%%

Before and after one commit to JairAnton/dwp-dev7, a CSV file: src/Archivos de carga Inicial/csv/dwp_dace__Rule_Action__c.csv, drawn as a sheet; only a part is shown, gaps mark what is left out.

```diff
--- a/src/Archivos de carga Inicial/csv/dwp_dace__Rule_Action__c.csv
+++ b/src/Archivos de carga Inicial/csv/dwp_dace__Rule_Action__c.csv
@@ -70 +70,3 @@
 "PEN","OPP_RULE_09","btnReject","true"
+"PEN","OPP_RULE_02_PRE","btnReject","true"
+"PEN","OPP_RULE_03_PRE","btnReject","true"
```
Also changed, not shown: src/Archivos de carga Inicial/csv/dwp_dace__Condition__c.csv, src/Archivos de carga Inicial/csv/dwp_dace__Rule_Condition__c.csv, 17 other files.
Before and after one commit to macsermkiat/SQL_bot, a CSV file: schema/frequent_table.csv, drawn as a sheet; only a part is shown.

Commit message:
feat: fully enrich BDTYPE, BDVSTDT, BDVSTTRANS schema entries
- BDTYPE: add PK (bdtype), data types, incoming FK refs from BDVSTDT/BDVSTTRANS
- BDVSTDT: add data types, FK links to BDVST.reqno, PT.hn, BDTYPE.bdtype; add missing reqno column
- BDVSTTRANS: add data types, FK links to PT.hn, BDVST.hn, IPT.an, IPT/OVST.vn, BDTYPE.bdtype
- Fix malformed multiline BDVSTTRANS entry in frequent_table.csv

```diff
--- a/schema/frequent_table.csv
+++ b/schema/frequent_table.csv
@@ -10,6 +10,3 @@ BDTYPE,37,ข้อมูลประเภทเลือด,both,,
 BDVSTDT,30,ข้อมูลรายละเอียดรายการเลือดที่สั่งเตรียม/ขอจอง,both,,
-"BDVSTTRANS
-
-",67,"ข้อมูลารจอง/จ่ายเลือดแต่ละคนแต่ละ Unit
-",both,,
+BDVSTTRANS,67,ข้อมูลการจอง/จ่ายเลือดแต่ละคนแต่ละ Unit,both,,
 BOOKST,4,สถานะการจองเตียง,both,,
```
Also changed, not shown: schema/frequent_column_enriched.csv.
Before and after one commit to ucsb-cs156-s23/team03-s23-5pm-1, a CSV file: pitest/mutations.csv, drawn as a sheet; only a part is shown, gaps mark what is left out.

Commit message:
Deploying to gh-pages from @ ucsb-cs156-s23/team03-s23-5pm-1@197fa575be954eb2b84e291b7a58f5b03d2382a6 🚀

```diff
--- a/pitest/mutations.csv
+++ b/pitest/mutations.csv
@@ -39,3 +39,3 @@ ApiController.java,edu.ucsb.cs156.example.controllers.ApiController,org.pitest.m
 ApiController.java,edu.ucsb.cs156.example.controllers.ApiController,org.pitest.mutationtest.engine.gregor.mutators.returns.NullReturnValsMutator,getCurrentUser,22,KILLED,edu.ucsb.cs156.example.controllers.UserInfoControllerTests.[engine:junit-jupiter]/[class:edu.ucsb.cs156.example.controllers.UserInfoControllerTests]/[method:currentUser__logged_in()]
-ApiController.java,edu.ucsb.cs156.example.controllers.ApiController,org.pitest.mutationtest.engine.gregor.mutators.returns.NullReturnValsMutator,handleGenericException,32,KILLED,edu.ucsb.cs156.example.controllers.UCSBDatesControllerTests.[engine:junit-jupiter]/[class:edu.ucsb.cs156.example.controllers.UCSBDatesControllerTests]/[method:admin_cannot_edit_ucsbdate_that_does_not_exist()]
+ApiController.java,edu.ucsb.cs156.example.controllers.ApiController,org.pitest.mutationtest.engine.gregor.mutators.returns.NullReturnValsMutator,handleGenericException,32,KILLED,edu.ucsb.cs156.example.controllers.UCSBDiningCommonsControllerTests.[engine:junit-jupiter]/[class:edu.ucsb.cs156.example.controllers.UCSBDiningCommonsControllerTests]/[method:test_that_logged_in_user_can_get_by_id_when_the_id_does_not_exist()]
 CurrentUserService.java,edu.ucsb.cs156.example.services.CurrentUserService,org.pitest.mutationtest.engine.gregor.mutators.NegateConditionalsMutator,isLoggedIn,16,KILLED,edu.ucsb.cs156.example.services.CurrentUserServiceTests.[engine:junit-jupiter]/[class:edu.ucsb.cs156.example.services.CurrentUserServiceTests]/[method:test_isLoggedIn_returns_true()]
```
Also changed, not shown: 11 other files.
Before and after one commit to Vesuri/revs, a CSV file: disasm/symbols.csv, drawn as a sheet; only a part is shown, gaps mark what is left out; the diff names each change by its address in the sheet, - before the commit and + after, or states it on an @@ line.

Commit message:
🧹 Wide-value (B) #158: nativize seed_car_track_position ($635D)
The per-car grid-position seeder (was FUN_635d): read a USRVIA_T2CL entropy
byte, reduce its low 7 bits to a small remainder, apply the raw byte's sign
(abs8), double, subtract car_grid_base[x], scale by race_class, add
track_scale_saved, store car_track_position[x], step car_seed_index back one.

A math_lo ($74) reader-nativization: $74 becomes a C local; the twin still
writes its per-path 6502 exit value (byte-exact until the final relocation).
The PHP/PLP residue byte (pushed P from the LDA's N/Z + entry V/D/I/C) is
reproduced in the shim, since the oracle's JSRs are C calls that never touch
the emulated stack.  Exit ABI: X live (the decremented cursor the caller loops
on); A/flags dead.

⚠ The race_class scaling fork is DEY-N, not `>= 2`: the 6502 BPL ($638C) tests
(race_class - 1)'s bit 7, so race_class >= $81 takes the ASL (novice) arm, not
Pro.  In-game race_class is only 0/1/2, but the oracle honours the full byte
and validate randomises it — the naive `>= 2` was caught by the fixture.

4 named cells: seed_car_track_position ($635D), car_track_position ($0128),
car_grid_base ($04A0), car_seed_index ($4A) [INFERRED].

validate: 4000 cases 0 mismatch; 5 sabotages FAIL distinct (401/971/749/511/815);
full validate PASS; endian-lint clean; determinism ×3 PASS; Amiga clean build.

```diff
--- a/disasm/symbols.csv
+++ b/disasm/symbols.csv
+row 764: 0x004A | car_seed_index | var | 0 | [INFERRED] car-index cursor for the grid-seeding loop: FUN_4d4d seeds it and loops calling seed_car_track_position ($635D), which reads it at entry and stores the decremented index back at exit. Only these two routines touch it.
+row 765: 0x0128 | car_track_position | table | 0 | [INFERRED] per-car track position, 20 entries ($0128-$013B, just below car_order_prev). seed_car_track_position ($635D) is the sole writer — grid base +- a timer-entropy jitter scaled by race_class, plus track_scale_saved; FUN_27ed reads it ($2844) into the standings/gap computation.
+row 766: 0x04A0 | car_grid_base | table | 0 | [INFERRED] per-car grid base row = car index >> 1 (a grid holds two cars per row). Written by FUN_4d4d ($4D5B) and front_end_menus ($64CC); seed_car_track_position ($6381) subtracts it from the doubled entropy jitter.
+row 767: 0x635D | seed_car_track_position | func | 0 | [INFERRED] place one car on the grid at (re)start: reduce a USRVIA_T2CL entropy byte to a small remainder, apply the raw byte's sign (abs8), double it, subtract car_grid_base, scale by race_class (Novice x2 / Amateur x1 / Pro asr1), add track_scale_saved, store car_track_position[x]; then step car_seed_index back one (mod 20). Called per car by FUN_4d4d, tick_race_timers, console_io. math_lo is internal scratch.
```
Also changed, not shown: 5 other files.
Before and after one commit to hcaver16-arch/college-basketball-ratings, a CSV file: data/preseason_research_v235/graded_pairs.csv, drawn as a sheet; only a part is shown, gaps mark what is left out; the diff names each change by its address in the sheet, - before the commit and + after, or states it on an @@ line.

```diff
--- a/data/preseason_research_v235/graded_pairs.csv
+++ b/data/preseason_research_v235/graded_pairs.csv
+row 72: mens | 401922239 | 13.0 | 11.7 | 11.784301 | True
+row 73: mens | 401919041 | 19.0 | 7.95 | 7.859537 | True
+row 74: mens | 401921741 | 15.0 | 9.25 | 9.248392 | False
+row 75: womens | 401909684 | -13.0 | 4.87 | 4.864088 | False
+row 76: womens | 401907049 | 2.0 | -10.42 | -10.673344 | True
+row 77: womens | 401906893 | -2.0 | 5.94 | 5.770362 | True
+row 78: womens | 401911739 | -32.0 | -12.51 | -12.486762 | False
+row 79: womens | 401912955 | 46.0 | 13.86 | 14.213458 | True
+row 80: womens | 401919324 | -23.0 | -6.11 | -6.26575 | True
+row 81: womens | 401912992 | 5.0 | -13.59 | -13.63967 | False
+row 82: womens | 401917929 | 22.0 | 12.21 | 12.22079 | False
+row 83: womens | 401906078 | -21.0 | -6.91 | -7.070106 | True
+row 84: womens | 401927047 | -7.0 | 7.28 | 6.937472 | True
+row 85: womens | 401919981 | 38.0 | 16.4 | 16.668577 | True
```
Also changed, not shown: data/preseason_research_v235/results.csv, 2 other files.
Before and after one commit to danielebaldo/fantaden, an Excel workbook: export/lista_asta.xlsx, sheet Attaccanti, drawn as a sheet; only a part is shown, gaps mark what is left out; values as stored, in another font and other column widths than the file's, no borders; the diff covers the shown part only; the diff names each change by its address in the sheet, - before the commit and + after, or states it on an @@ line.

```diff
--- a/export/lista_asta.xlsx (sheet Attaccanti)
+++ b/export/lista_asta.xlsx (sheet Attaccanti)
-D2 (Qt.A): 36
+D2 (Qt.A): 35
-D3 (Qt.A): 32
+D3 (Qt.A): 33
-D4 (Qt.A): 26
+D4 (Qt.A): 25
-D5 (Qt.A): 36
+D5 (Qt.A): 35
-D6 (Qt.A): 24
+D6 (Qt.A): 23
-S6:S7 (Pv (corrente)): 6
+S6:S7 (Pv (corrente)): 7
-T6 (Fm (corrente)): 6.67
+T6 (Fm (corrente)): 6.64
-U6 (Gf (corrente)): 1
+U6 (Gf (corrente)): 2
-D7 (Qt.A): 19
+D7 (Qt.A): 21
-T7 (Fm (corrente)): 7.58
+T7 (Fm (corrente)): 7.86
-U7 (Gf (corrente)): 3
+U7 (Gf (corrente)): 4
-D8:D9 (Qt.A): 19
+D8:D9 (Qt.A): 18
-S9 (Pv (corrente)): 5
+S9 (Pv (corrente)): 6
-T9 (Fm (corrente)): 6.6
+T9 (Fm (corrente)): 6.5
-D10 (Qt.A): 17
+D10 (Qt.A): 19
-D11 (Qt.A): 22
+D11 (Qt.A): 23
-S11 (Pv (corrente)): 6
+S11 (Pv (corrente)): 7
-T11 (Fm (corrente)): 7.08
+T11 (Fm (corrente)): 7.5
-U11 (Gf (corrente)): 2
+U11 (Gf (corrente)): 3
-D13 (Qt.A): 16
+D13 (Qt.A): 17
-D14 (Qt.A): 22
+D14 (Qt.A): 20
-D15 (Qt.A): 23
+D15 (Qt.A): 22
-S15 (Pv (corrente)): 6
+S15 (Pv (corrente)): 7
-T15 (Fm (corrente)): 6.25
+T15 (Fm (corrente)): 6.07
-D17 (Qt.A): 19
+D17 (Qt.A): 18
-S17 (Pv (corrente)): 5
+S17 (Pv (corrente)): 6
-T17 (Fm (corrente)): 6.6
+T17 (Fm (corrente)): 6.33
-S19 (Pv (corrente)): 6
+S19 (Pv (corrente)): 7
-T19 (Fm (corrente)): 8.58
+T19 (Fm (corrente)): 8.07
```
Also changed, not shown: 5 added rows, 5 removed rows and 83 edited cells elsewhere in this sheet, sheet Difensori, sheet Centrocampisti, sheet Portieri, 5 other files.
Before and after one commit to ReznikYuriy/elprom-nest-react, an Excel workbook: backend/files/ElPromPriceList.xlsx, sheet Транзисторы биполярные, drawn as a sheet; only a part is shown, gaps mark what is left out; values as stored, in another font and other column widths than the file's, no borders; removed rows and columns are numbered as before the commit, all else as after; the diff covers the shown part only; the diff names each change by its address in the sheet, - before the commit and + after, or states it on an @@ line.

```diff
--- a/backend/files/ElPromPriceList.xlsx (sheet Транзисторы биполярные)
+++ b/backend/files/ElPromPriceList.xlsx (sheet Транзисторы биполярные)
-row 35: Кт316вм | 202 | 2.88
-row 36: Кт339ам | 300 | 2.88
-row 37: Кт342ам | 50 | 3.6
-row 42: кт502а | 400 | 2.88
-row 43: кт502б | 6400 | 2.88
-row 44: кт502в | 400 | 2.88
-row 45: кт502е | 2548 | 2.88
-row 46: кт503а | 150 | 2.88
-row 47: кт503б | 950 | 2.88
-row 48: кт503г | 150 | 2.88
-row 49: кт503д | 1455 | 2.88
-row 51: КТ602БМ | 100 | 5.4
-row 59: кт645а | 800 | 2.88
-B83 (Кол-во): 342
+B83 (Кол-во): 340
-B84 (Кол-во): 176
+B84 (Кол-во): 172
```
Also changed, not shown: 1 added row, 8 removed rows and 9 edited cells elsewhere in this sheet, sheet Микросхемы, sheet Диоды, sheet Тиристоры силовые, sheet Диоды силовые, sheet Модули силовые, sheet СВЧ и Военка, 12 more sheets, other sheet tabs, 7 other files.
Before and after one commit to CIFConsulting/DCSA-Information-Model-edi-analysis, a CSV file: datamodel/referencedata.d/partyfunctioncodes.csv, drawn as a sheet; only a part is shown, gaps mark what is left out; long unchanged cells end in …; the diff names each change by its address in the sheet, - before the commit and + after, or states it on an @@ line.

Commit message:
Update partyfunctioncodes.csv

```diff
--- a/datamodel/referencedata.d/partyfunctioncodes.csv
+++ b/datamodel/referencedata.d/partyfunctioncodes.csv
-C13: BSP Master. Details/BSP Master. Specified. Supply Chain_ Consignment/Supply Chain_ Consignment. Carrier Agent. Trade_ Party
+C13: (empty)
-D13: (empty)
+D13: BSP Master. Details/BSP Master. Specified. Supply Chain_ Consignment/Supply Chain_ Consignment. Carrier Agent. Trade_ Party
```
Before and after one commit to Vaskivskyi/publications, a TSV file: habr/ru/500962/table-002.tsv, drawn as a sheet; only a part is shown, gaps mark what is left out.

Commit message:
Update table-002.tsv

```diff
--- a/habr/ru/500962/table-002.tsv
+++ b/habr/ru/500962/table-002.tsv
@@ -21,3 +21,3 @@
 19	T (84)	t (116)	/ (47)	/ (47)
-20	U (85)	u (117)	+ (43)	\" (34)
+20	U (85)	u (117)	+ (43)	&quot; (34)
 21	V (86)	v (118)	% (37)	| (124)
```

%%

Look through the entries for lines containing the word "mutations" and return each one.

TASK OUTPUT -
Before and after one commit to ucsb-cs156-s23/team03-s23-5pm-1, a CSV file: pitest/mutations.csv, drawn as a sheet; only a part is shown, gaps mark what is left out.
--- a/pitest/mutations.csv
+++ b/pitest/mutations.csv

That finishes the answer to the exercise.